Report every line in the listing below where the string "marketing" shows up.
START Given entries
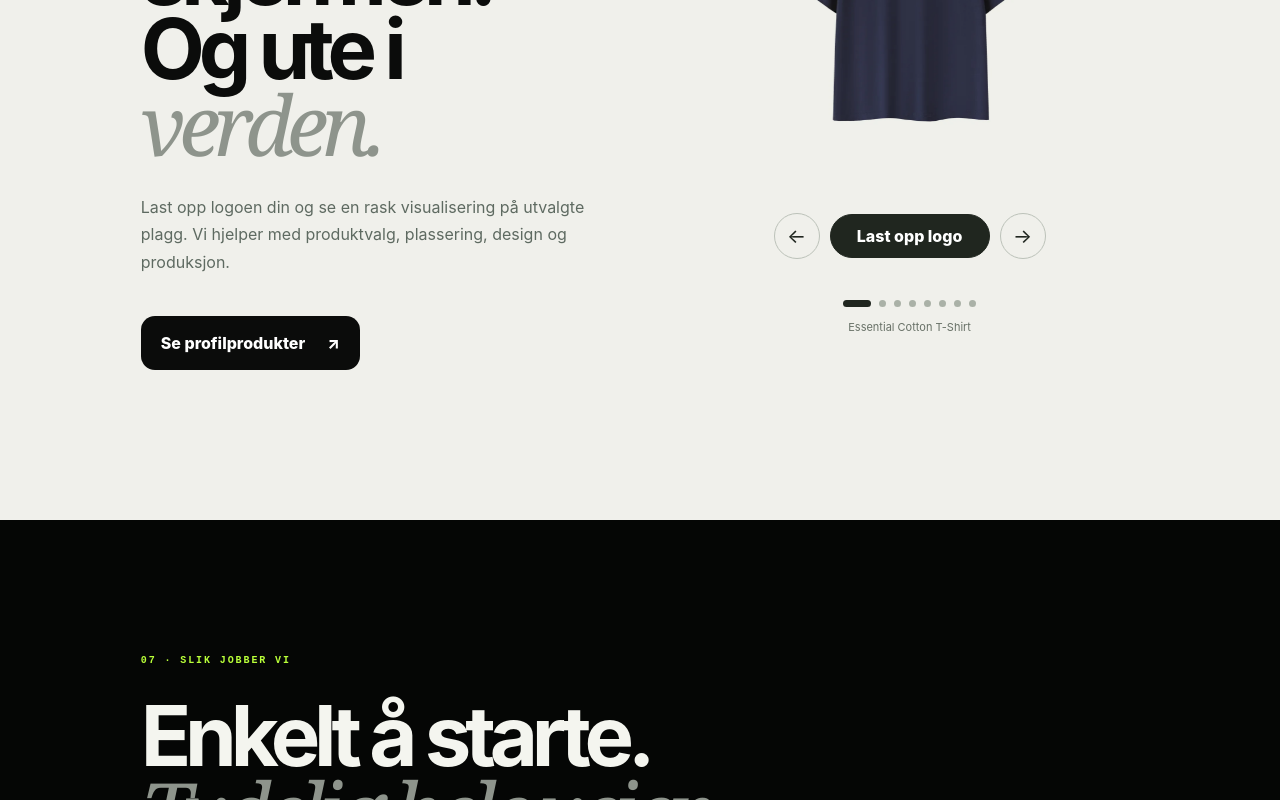
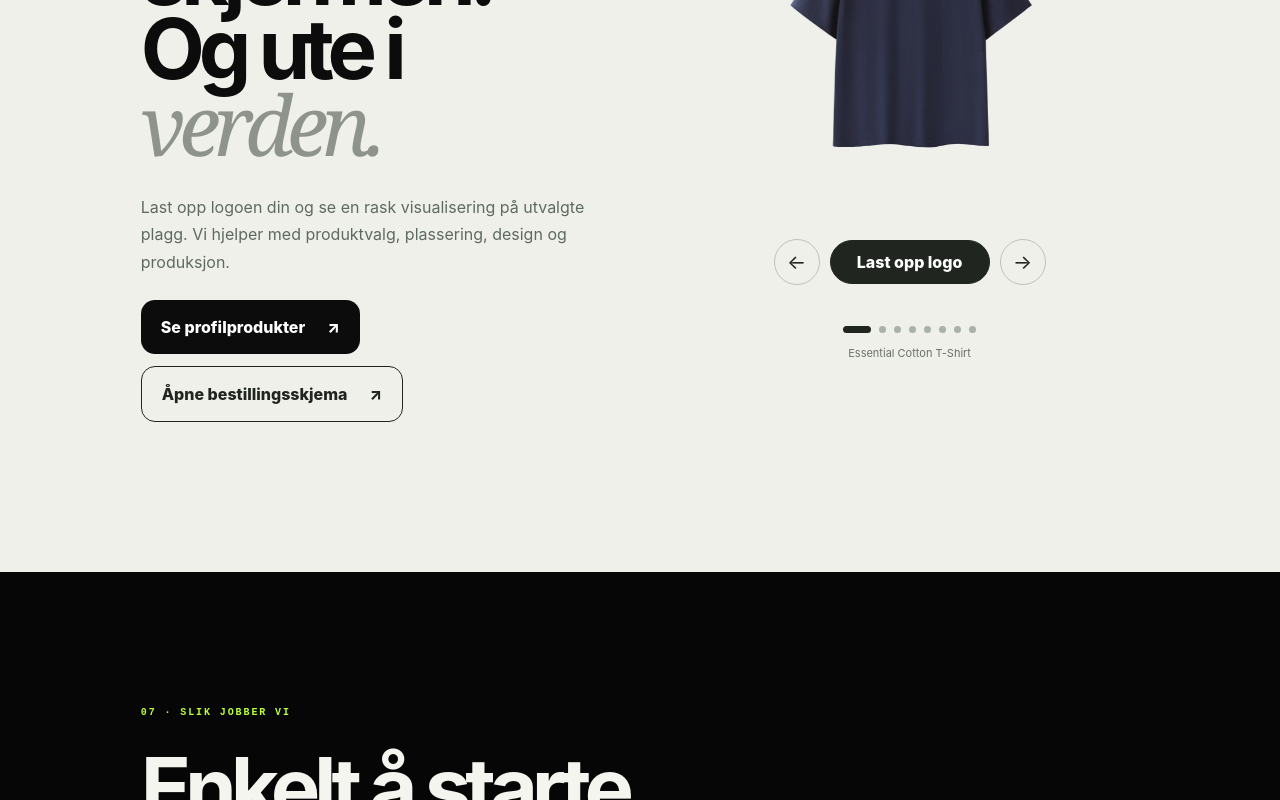
Before and after one commit to leandervedoy/Vedoy-Studio, a Next.js app: page / in a window 1280 px wide. Shown: the part 8879-9679 px from the top of the page. Built offline with nearby package versions, Linux system fonts and the light colour scheme; no server answers.

Commit message:
feat: add clothing order form modal

```diff
--- a/app/(marketing)/page.tsx
+++ b/app/(marketing)/page.tsx
@@ -4,6 +4,7 @@ import { ScrollIconField } from "@/components/scroll-icon-field";
 import { ProductCustomizer } from "@/components/product-customizer";
 import { ProductGrid } from "@/components/product-grid";
 import { ContactForm } from "@/components/contact-form";
+import { ClothingRequestModal } from "@/components/clothing-request-modal";
 import { studioServices } from "@/lib/services";
 
 const projects = [
@@ -24,7 +25,7 @@ export default function HomePage() { return <>
   <section className="projects-section" id="prosjekter"><div className="section-heading-dark"><p className="editorial-kicker lime">04 · PROSJEKTER</p><h2>Det beste beviset er<br /><em>det vi bygger.</em></h2></div><div className="projects-grid">{projects.map((project) => <a href={project.href} target={project.href.startsWith("http") ? "_blank" : undefined} rel="noreferrer" className={`project-card ${project.className}`} key={project.name}><div className="project-card__visual"><img src={project.image} alt={project.imageAlt} /><div className="project-card__visual-content"><small>{project.label}</small><strong>{project.name === "Vedøy Hosting" ? "Hosting" : project.name.replace("Vedøy ", "")}</strong><button>{project.name === "Vedøy Hosting" ? "KONFIGURER HOSTING ↗" : "ÅPNE PROSJEKT ↗"}</button></div></div><div className="project-card__copy"><small>{project.number}</small><h3>{project.name}</h3><p>{project.text}</p><span>{project.tag}</span></div></a>)}</div></section>
   <ScrollIconField variant="orbit" />
   <section className="hosting-section" id="hosting"><div><p className="editorial-kicker lime">05 · HOSTING + DOMENE · KOMMER SNART</p><h2>Vi bygger.<br />Vi kan også<br /><em>holde det på.</em></h2><p>Vedøy Hosting er under utvikling. Når tjenesten åpner, kan Vedøy håndtere publisering, SSL, DNS, backup og teknisk drift med én fast kontakt.</p><Link href="/tjenester/hosting-og-domene" className="editorial-button">Se forhåndsvisning <span>↗</span></Link></div><div className="infra-panel"><header><span><i /> VEDØY INFRA / FORHÅNDSVISNING</span><b>SNART</b></header><div className="infra-map"><span className="infra-node node-ssl">SSL<small>PLANLAGT</small></span><span className="infra-node node-backup">BACKUP<small>PLANLAGT</small></span><span className="infra-node node-dns">DNS<small>PLANLAGT</small></span><span className="infra-node node-client">KUNDE<small>nettleser</small></span><span className="infra-node node-edge">EDGE<small>planlagt</small></span><span className="infra-node node-app">APP<small>Next.js</small></span><span className="infra-node node-data">DATA<small>sikker</small></span></div></div><EditorialFloatIcons variant="hosting" /></section>
-  <section className="products-section" id="profilprodukter"><div className="products-copy"><p className="editorial-kicker lime">06 · PROFILPRODUKTER</p><h2>Bedriften på skjermen.<br />Og ute i <em>verden.</em></h2><p>Last opp logoen din og se en rask visualisering på utvalgte plagg. Vi hjelper med produktvalg, plassering, design og produksjon.</p><Link href="/tjenester/profilprodukter" className="dark-button">Se profilprodukter <span>↗</span></Link></div><ProductCustomizer showRequestForm={false} /></section>
+  <section className="products-section" id="profilprodukter"><div className="products-copy"><p className="editorial-kicker lime">06 · PROFILPRODUKTER</p><h2>Bedriften på skjermen.<br />Og ute i <em>verden.</em></h2><p>Last opp logoen din og se en rask visualisering på utvalgte plagg. Vi hjelper med produktvalg, plassering, design og produksjon.</p><div className="products-copy__actions"><Link href="/tjenester/profilprodukter" className="dark-button">Se profilprodukter <span>↗</span></Link><ClothingRequestModal /></div></div><ProductCustomizer showRequestForm={false} /></section>
   <section className="process-section"><div className="section-heading-dark"><p className="editorial-kicker lime">07 · SLIK JOBBER VI</p><h2>Enkelt å starte.<br /><em>Tydelig hele veien.</em></h2></div><div className="steps-grid">{steps.map(([number, title, text]) => <article key={number}><small>{number}</small><h3>{title}</h3><p>{text}</p></article>)}</div></section>
   <section className="contact-section" id="kontakt"><div><p className="editorial-kicker lime">BESTILL NETTSIDE</p><h2>Hva skal vi<br /><em>bygge?</em></h2><p>Nettsider kan bestilles nå. Andre tjenester er forhåndsvisninger og blir tydelig merket «Kommer snart».</p><Link href="/booking" className="editorial-button contact-booking-button">Bestill time <span>↗</span></Link><a href="mailto:leander@vedoystudio.no" className="contact-link">leander@vedoystudio.no</a><a href="tel:+4745917041" className="contact-link">459 17 041</a><span className="contact-link">Haugesund, Norge</span></div><ContactForm /></section>
   <footer className="editorial-footer"><div><img src="/imgs/Logos/Vedoy_Logo_W.png" alt="Vedøy Studio" /><p>Nettsider, apper og digitale løsninger fra Haugesund — for bedrifter som vil videre.</p><Link href="/login?next=/studio/requests" className="footer-admin-link">Administrator</Link></div><div><a href="mailto:leander@vedoystudio.no">leander@vedoystudio.no</a><a href="tel:+4745917041">459 17 041</a><span>© 2026 VEDØY STUDIO · ORG.NR. 937 024 622</span></div></footer>
--- a/app/globals.css
+++ b/app/globals.css
@@ -951,6 +951,18 @@ h1, h2, h3, h4 { letter-spacing: -.035em; }
 .products-section { grid-template-columns:1fr 1fr; align-items:center; }
 .products-copy { position:static; }
 .products-copy ul { display:none; }
+.products-copy__actions { display:flex; flex-wrap:wrap; align-items:center; gap:12px; margin-top:24px; }
+.products-copy__actions .dark-button { margin-top:0; }
+.clothing-request-trigger { border:1px solid #20261f; background:transparent; color:#20261f!important; cursor:pointer; }
+.clothing-modal { position:fixed; inset:0; z-index:100; display:grid; place-items:center; padding:30px; }
+.clothing-modal__backdrop { position:absolute; inset:0; border:0; background:#050605e8; backdrop-filter:blur(12px); cursor:pointer; }
+.clothing-modal__panel { position:relative; width:min(980px,100%); max-height:calc(100vh - 60px); overflow:auto; padding:34px 40px 42px; border:1px solid #394238; border-radius:22px; background:#eef0e7; box-shadow:0 30px 100px #0008; }
+.clothing-modal__panel>header { display:flex; justify-content:space-between; gap:20px; align-items:flex-start; margin-bottom:18px; color:#111510; }
+.clothing-modal__panel h2 { margin:12px 0 0; font-size:clamp(34px,4vw,58px); line-height:.9; letter-spacing:-.06em; }
+.clothing-modal__close { width:42px; height:42px; border:1px solid #bcc4b8; border-radius:50%; background:transparent; color:#111510; font-size:28px; line-height:1; cursor:pointer; }
+.clothing-modal__panel .product-customizer { width:100%; }
+.clothing-modal__panel .customizer-stage { height:300px; }
+@media (max-width:600px) { .clothing-modal { padding:10px; }.clothing-modal__panel { max-height:calc(100vh - 20px); padding:24px 18px 28px; border-radius:16px; }.products-copy__actions { align-items:stretch; flex-direction:column; }.products-copy__actions>* { width:100%; justify-content:center; } }
 .products-section .product-customizer { width:min(100%,540px); margin-top:-52px; }
 .products-section .product-customizer .customizer-stage { height:400px; }
 .clothing-detail-section { display:grid; grid-template-columns:.75fr 1.25fr; gap:70px; align-items:start; padding:120px 10vw; background:#eef0e7; color:#111510; }
--- /dev/null
+++ b/components/clothing-request-modal.tsx
@@ -0,0 +1,19 @@
+"use client";
+
+import { useState } from "react";
+import { ProductCustomizer } from "@/components/product-customizer";
+
+export function ClothingRequestModal() {
+  const [open, setOpen] = useState(false);
+
+  return <>
+    <button type="button" className="dark-button clothing-request-trigger" onClick={() => setOpen(true)}>Åpne bestillingsskjema <span>↗</span></button>
+    {open ? <div className="clothing-modal" role="dialog" aria-modal="true" aria-labelledby="clothing-modal-title">
+      <button type="button" className="clothing-modal__backdrop" aria-label="Lukk bestillingsskjema" onClick={() => setOpen(false)} />
+      <div className="clothing-modal__panel">
+        <header><div><p className="editorial-kicker lime">PROFILPRODUKTER · KOMMER SNART</p><h2 id="clothing-modal-title">Bestillingsskjema</h2></div><button type="button" className="clothing-modal__close" onClick={() => setOpen(false)} aria-label="Lukk">×</button></header>
+        <ProductCustomizer />
+      </div>
+    </div> : null}
+  </>;
+}
```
END Given entries
### Exercise result
--- a/app/(marketing)/page.tsx
+++ b/app/(marketing)/page.tsx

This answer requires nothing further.